clock menu more-arrow no yes mobile

Filed under:

Stadia exclusive saved by sneaking it into the Steam version of its sequel

‘At least it exists,’ says Gunsport developer

A match of Hyper Gunsport is filled with pixelated particle explosion effects Image: Necrosoft Games
Oli Welsh is senior editor, U.K., providing news, analysis, and criticism of film, TV, and games. He has been covering the business & culture of video games for two decades.

Google Stadia will be shut down at 11:59 p.m. PST on Wednesday, which means that, since it’s a cloud gaming service, its handful of exclusive games are about to become impossible play. Developers are marking the moment in their own way, such as Q-Games sharing concept art for its Stadia game PixelJunk Raiders (and pitching it to other publishers in the process).

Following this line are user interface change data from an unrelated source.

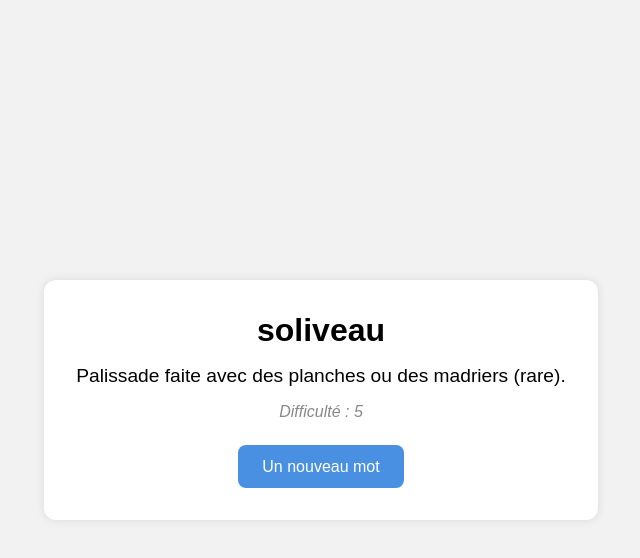
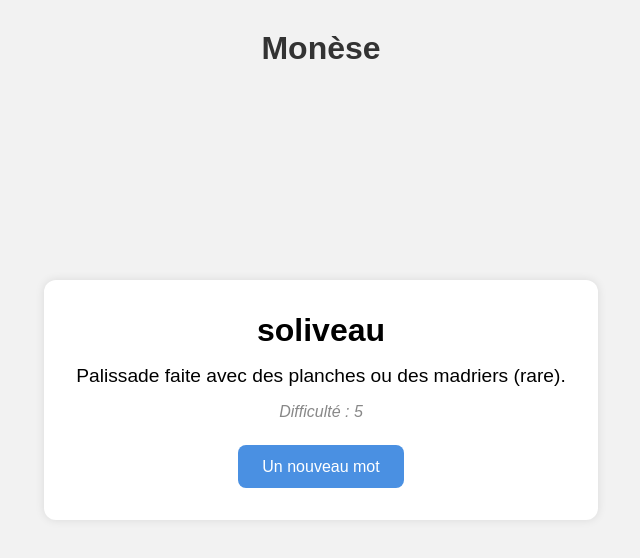
Before and after one commit to p0p314/p0p314.github.io, a plain HTML site: page index.html in a window 1280 px wide. Shown: the whole page, without its empty margins (319-959 px from the left). Drawn offline with Linux system fonts and the light colour scheme.

Commit message:
ajout du nom du site

```diff
--- a/index.html
+++ b/index.html
@@ -15,6 +15,15 @@
             height: 100vh;
             background-color: #f2f2f2;
             margin: 0;
+        }
+        .page_title {
+            position: absolute;
+            top: 30px;
+            font-size: 2rem;
+            font-weight: bold;
+            color: #333;
+            text-align: center;
+            width: 100%;
         }
 
         .word_display {
@@ -1145,6 +1154,8 @@
     </script>
 </head>
 <body>
+    <div class="page_title">Monèse</div>
+
     <div class="word_display">
         <div class="word">Clique pour un mot</div>
         <div class="definition"></div>
@@ -1154,4 +1165,5 @@
 </body>
 
 
+
 </html>
```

Necrosoft Games, maker of the Stadia exclusive Gunsport, had other ideas. Thinking only about a way to preserve the game in some form (without, presumably, breaking the terms of its agreement with Google), Necrosoft has used a kind of back door to add Gunsport to the Steam version of its sequel, Hyper Gunsport.

Necrosoft brought Hyper Gunsport to Steam and consoles in December 2022, following the Stadia-exclusive release of the original in 2020. Now, an offline-only version of Gunsport has been added to the Steam version of Hyper Gunsport in the beta branch, a function of Steam that is usually used to allow users to test pre-release builds of games.

Necrosoft said that it had made the move “because we care about game preservation... It’s offline, and has the Stadia trappings stripped out, but at least it exists!” Saluting the game’s Stadia players, the developer said, “We’ll always have that moment we saw more concurrent players than Destiny!!!!!!”

Gunsport and Hyper Gunsport are a retro-futuristic sports games in the tradition of Windjammers, in which teams compete to shoot an energy ball into their opponent’s goal. “It’s cyberpunk volleyball with guns,” according to the Hyper Gunsport’s official description.

Stadia’s untimely demise demonstrates just how ephemeral modern gaming can be, and the tremendous challenge of game preservation in the current climate. We already live in a world where games evolve over time, rely on the maintenance of servers to run, and are sold as digital downloads, but with the advent of cloud gaming services like Stadia there isn’t even a download, and the code only exists on remote servers that run at the whim of the companies operating them. Necrosoft’s gesture is little more than that, a gesture, but it’s a clever one, and a welcome attempt to stop one more game disappearing into the ether.